The Juried Student Exhibit takes place in the Karl Drerup Art Gallery at PSU every year. Students can submit work from all levels of art classes, as well as independent work. This year, two local artists judged the submissions. The exhibit will stay on display until April 13.
Students could submit a total of three different pieces of artwork. The jurors selected 37 pieces out of the 75 entries.
The visiting jurors of this year’s exhibition are local photographer, Maundy Mitchell, and PSU professor emerita of art, Annette Mitchell.
The jurors’ statement on the exhibit says, “The work is especially relevant to what is happening today. There were pieces that we found especially moving. It was a pleasure to see the excellent level of quality and the diversity that represents both art and non-art majors — the wide range of expression, sense of personal voice, and variety of media.”
Visiting jurors are asked to make the selections so that the choices are as fair as possible. The gallery looks for jurors who have experience making art and/or experience teaching art.
Maundy Mitchell’s photos have been published in magazines and online nationally and internationally. She has her own studio and enjoys giving people portraits that they love, whether they are a famous author in another country, or someone down the road in rural New Hampshire.
Annette Mitchell published a book and DVD titled “Foam Is Where The Art Is — New Ways To Print.” She explored and developed a block-printing medium and is still creating her own work.
There are four levels of instruction that students could submit from, ranging from A through D. The levels align with beginner to advanced art classes.
The fifth level, level E, is open to student work made outside of classes at any level. This year’s show had the largest of level E submissions so far.
“This year, there were many pieces that explored the idea of identity,” said Cynthia Robinson, gallery director.
“We have an amazing video piece and a sound piece. We also have two ways to interact with the exhibit, designed by art history students. One interactive [component] is about adding comments about artworks, and the other invites visitors to use modeling clay to create their own expression of identity.”
Robinson said that it’s hard to describe why jurors select a piece. Overall, they look for appropriate quality, interesting attitudes and concepts explored, creativity, and good presentation.
Julia Mosso, a junior art major at PSU, submits pieces to the show every year. This year all of her submissions were put in the exhibit.
“I wasn’t very confident, since they were old pieces that I have just been staring at for a year,” she said. “It is nice to see how cohesive everything is and to feel like my work is being reinforced.”

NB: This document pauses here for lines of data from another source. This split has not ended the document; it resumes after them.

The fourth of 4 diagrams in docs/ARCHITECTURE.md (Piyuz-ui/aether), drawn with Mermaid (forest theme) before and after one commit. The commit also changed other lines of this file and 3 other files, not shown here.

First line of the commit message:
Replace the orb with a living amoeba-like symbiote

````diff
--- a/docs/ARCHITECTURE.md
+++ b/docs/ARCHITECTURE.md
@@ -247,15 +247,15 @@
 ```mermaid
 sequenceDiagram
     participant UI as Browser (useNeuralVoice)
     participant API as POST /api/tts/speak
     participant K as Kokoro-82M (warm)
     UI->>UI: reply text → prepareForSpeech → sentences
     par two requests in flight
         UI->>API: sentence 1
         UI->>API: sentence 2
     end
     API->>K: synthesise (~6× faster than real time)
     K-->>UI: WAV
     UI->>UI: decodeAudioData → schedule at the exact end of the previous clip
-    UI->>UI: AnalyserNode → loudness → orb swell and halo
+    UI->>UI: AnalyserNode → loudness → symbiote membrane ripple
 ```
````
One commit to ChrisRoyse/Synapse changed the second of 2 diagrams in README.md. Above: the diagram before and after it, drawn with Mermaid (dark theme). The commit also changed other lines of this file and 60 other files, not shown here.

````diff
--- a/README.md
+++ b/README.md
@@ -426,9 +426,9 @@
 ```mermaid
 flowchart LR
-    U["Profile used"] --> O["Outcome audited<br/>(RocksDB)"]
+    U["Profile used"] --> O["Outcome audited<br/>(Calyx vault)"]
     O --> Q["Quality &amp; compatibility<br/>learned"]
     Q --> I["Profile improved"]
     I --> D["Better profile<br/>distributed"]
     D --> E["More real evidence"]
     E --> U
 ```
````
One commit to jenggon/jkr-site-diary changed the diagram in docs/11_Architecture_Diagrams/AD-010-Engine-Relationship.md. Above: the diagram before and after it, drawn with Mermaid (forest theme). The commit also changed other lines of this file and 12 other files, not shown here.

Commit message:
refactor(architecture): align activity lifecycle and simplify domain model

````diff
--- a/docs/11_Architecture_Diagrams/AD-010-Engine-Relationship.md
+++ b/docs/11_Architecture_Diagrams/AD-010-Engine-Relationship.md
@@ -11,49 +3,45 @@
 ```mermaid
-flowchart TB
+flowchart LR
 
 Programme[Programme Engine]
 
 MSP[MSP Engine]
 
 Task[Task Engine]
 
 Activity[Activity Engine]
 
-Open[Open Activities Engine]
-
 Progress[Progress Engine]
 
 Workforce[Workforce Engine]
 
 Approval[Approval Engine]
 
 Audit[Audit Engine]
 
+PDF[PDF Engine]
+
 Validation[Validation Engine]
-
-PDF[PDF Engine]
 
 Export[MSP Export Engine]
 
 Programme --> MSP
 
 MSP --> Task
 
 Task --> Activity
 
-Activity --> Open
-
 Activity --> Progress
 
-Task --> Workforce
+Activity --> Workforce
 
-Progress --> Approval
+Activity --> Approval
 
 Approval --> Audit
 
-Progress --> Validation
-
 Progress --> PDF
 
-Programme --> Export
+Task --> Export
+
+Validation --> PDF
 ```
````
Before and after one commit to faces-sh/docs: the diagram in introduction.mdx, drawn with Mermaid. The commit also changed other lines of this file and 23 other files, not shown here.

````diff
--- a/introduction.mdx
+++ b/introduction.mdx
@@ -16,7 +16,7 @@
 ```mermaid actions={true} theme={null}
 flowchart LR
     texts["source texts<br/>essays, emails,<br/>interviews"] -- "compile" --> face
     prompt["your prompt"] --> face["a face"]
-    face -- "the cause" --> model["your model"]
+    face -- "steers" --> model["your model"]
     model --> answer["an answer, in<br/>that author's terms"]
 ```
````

Robinson said that the exhibit is a great opportunity for students to share their work beyond the classroom or studio.
“Part of art making is communicating meaning, and it is important to experience sharing work in a professional gallery, where it stands on its own,” she said, “a brave but important practice to learn.”
The exhibition is a chance for students to experience the art world and learn what it is like to create something that others can connect with. They also learn how to deal with rejection, something with which all artists must become familiar.
Visitors can stop by the Karl Drerup Gallery and participate in the exhibit. They can leave feedback on note tags provided at the door, and tie the cards to the rope running beneath the art pieces.
Visitors are encouraged to let the gallery and the artists know what they think about the work, show the artists that their effort is being acknowl- edged, and that it leaves an impact.
The Juried Student Exhibit will be on display at the Karl Drerup Art Gallery in the Draper and Maynard Building until April 13. Visit www. plymouth.edu/gallery for more information.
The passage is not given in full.